What is Color Theory?

Color Theory
There’s always new lingo to learn – whether it is trending words or acronyms in social media, workplace jargon or even day-to-day living.  If you decide to do a little decorating in your home and start searching online for ideas from paint colors to home design, you’re sure to run into unfamiliar lingo and concepts.  One such concept used by designers is the terminology “warm” colors or “cool” colors when they are referring to home décor.  Well, did you wonder about this terminology and whether warm or cool colors would enhance your home?  Well, if you’re curious, then read on to discover what color theory means.

Warm versus cool colors

If it is difficult for you to differentiate between the concept of “warm” versus “cool” colors, simply begin by thinking of warm colors as resembling a fire (thus you are warm) as opposed to cool or cold colors which resemble sky, ice or water, (the latter which make you feel cool or cold).

The colors in the raging fire in your fireplace consist of orange, red, yellow or combinations of these colors.  Your familiarity with these colors in the fire make you think of sunlight and heat.  Warm colors look as though they come closer, or advance toward you (as do dark colors), thus, when used in conjunction with paint shades, they help to make a large room look cozier.  For example, if you have a huge study that has always been painted in darker hues and perhaps has dark wood furnishings, the room does not look inviting and cozy, but, if you were to paint it a natural color, like terra cotta for instance, the room instantly becomes more intimate and cozy-feeling.

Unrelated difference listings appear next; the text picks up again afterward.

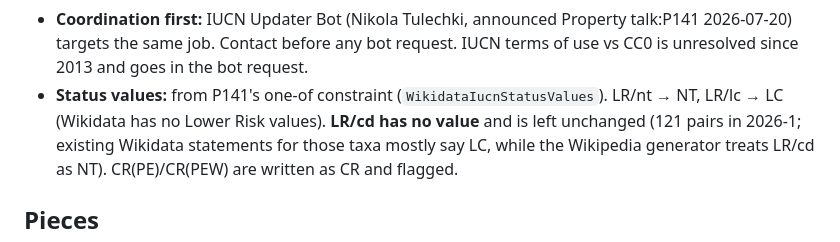
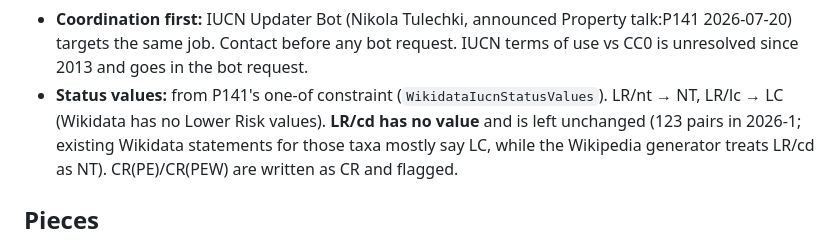
Before and after one commit to pengowray/BeastieBot3, a Markdown page: docs/wikidata-iucn-status.md, the part around the change. GitHub-like rendering.

Commit message:
docs: correct LR/cd pair count

```diff
--- a/docs/wikidata-iucn-status.md
+++ b/docs/wikidata-iucn-status.md
@@ -26,7 +26,7 @@ Wikidata. The workflow page is "Update IUCN statuses on Wikidata" (`wikidata-iuc
   targets the same job. Contact before any bot request. IUCN terms of use vs CC0 is unresolved since
   2013 and goes in the bot request.
 - **Status values:** from P141's one-of constraint (`WikidataIucnStatusValues`). LR/nt → NT, LR/lc →
-  LC (Wikidata has no Lower Risk values). **LR/cd has no value** and is left unchanged (121 pairs in
+  LC (Wikidata has no Lower Risk values). **LR/cd has no value** and is left unchanged (123 pairs in
   2026-1; existing Wikidata statements for those taxa mostly say LC, while the Wikipedia generator
   treats LR/cd as NT). CR(PE)/CR(PEW) are written as CR and flagged.
 
```
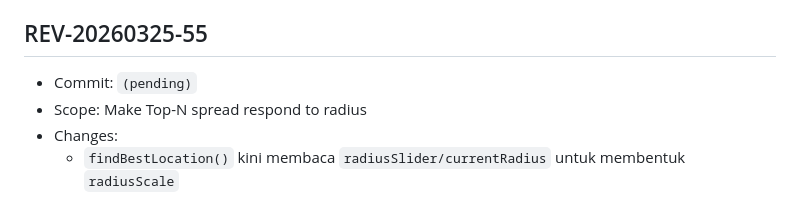
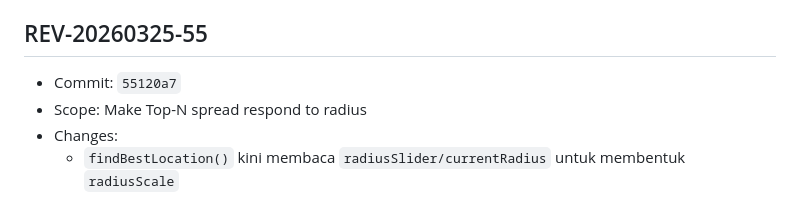
Before and after one commit to pokedongaming-lab/restomap, a Markdown page: REVISION_LOG.md, the part around the change. Rendered like a GitHub page.

Commit message:
docs(revision): finalize commit reference for REV-20260325-55

```diff
--- a/REVISION_LOG.md
+++ b/REVISION_LOG.md
@@ -5,7 +5,7 @@ Format versi yang dipakai:
 - Contoh: `REV-20260325-01`
 
 ## REV-20260325-55
-- Commit: `(pending)`
+- Commit: `55120a7`
 - Scope: Make Top-N spread respond to radius
 - Changes:
   - `findBestLocation()` kini membaca `radiusSlider/currentRadius` untuk membentuk `radiusScale`
```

Cool colors cull those shades like white, blue, green and light purple from the color wheel.  These particular colors have the ability to calm and soothe us.  You probably know that most hospitals are painted in any of these colors, particularly light green, to provide as stress-free of an environment as possible.  Cool colors remind us of water and sky, and have the ability to appear as though they recede, making them a good choice for small rooms where you desire the room to appear larger.  Painting a small bedroom or tiny bathroom in a color like light blue is guaranteed to make it appear more spacious.

But, what if your rooms are neither large nor small?  How does one create balance and harmony in the interior of the home using the art of color theory?  Designers suggest that you should create balance in every room, which means that if you wish to create coziness, do use warm colors, but incorporate some cool colors in your accessories.  Likewise, use cool colors to create a larger-looking room with subtle warm color touches added for balance and contrast.

Remember to always choose colors to create the mood you wish to instill in your home and knowing the difference between warm and cool colors is your first step.  Consulting with a top house painter in Summit, NJ can help solidify your decisions about the proper colors to use.

Types of paint

Above, you’ve learned how to create certain moods in your home as well as how to make each room look smaller or larger.

A professional painter is one who is skilled in understanding the concept of utilizing paint colors for room sizes.  He or she might suggest that the warmer colors in the spectrum (orange, red and yellow, or those colors tinged with red) will absorb the light, thus “cozying up” the room.

Also, while an expert house painter can enlighten you on how light colors such as white, cream or pastels can enhance your space, he or she will also tell you some tricks of the trade, such as the use of high gloss paint to additionally expand the space in the room.  And did you know that walls will appear taller by painting some of the ceiling the same as the wall color.  This will create a six-to-twelve-inch border where the wall meets the ceiling.  You can create space with stripes and make a small room appear like a grand-sized room.  Vertical stripes will enhance the height of the room by drawing the eye upward and away from the perimeter of the room.

If you have no need to use paint color to alter the size of a particular room, then perhaps you’d like to just hone in on using a paint color specifically for what the room is used for, i.e. a palette of muted tones like pale lavenders or wispy blues are perfect for creating a Zen-like feeling in the bathroom or bedroom, and sunny yellow, long the primary color that has adorned the walls of many a kitchen through the years evokes happiness and familiarity – what better way to describe the folks around your dinner table than those most familiar to you… your family and friends.

By understanding the concept of warm and cool colors and confidently choosing the colors for the particular rooms in your home, you alone, without the use of a design consultant, will have the ability to use that knowledge to pick the perfect personal color schemes going forward.